National Geographic Visits Portugal's First, and Only, National Park
Editor's note: The United States does not hold a monopoly on national parks. Indeed, its parks movement has spread around the globe. Portugal can't quite count as many national parks as the United States, but its one park, Peneda-Gerês, preserves both magnificent landscapes and a way of life long enjoyed in Pitõs das Júnias. Tom Mueller recently visited the park for National Geographic, which carries his story in its July issue, which is on newsstands now. Here's an excerpt to whet your appetite.
The Delicate Balance of Portugal's Premier Park
Portugal’s first—and only—national park is a combination of natural wonders and local lifestyles.
The village of Pitões das Júnias is in Peneda-Gerês, Portugal's first and only national park. At 270 square miles, it's small compared to sprawling parks such as Yellowstone, the world's first national park. But packed within its borders is a highly concentrated mixture of things wild and domesticated.
Forty endangered Iberian wolves share the terrain with some 11,000 people, who live in more than 80 settlements formed long before the park was established in 1971. In fact, people and wildlife have lived in close proximity here since the Stone Age. Whether they exist today in delicate equilibrium or constant tension depends on whom you ask.
Tucked into a craggy corner of northern Portugal, hard against the Spanish border, Peneda-Gerês is carved by mountain ranges, rivers, canyons, gorges, and streams. Most villages are situated in the lower valleys, where the climate is milder and the terrain more accommodating to people and livestock.

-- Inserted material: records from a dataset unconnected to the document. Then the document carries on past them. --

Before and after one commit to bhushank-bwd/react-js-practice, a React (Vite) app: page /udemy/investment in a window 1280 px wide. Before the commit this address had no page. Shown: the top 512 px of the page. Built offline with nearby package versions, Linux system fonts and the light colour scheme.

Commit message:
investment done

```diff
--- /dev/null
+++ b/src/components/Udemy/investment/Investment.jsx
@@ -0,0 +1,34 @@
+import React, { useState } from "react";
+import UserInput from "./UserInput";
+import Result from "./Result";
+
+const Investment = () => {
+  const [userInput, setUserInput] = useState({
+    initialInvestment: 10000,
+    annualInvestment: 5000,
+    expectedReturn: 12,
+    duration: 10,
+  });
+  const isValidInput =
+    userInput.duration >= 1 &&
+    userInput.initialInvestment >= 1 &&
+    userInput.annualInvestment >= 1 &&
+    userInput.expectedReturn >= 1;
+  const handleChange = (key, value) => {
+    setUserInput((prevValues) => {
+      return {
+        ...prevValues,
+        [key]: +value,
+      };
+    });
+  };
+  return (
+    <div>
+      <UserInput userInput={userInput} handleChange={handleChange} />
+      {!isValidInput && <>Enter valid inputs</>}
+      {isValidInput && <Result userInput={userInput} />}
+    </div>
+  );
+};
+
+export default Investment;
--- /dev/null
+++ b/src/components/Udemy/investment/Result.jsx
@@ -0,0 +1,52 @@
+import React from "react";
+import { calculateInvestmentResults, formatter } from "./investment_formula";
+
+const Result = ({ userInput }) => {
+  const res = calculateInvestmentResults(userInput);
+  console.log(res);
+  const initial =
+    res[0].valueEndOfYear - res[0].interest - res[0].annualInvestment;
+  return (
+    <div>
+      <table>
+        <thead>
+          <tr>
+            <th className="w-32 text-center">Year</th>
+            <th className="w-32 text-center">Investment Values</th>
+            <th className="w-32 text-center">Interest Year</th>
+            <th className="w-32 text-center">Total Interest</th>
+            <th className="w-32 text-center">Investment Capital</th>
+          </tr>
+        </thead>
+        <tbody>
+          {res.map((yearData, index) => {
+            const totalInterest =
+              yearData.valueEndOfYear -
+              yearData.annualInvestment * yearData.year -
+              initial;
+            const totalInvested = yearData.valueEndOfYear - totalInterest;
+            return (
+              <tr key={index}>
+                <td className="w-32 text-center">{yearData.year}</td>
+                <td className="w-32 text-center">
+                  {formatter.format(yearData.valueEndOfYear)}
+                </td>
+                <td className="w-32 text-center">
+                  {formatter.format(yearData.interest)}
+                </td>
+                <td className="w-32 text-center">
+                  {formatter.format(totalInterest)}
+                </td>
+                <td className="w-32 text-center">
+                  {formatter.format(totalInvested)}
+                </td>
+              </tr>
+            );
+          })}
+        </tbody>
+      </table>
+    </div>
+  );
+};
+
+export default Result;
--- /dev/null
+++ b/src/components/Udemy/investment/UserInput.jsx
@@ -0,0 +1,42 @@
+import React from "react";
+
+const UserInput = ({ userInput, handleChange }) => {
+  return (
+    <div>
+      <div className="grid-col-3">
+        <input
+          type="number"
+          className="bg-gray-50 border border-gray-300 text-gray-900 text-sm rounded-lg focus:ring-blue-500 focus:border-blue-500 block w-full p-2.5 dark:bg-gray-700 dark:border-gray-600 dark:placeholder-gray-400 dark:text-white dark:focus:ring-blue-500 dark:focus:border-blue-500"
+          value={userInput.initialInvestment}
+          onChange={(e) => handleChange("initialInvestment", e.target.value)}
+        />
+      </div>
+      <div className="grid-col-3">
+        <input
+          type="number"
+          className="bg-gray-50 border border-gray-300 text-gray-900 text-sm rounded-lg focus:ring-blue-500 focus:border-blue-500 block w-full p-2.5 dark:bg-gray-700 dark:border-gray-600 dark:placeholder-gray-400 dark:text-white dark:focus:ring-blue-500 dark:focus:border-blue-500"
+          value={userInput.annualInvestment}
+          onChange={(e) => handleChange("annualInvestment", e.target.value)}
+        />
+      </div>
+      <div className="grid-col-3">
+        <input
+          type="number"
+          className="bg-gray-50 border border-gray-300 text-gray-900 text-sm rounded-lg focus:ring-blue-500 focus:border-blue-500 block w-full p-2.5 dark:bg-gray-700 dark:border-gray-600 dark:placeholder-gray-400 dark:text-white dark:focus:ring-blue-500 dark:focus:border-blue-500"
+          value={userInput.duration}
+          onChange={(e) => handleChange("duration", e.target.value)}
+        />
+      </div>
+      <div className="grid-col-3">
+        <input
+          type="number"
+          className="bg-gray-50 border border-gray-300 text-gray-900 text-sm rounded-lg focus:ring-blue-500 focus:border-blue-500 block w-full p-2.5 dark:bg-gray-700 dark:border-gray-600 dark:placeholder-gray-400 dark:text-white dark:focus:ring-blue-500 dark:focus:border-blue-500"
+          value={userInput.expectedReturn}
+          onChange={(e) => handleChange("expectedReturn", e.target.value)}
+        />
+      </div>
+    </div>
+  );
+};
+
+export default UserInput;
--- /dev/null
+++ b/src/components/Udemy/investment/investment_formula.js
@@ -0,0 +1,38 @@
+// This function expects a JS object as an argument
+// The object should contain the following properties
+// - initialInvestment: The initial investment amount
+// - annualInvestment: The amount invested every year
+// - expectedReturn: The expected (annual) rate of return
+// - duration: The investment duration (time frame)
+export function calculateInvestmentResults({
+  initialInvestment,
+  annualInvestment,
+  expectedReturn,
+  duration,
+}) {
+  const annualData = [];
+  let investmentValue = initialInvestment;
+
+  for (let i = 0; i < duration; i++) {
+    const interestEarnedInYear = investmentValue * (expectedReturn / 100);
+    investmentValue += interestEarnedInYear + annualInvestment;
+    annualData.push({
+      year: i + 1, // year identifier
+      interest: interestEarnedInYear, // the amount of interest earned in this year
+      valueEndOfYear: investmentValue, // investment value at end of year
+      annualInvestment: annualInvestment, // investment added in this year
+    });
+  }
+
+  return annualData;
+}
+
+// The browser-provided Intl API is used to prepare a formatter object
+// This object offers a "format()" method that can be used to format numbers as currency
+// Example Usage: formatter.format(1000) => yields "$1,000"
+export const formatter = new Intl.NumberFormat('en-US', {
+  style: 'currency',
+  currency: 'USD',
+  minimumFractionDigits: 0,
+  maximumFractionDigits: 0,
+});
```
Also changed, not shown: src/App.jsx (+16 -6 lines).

The park's wild heart is in the high country, a realm of rugged granite massifs, windswept moors, and bare uplands greened in places by stands of giant holly.
Gerês, as the park is commonly referred to, can be found in the northwestern corner of Portugal. Drawing tourists are not only the many waterfalls and streams that course through the landscape, but also ruins that date to as early as 4,000 BC.
You can find more of Peter Essick's images from Peneda-Gerês National Park at this site.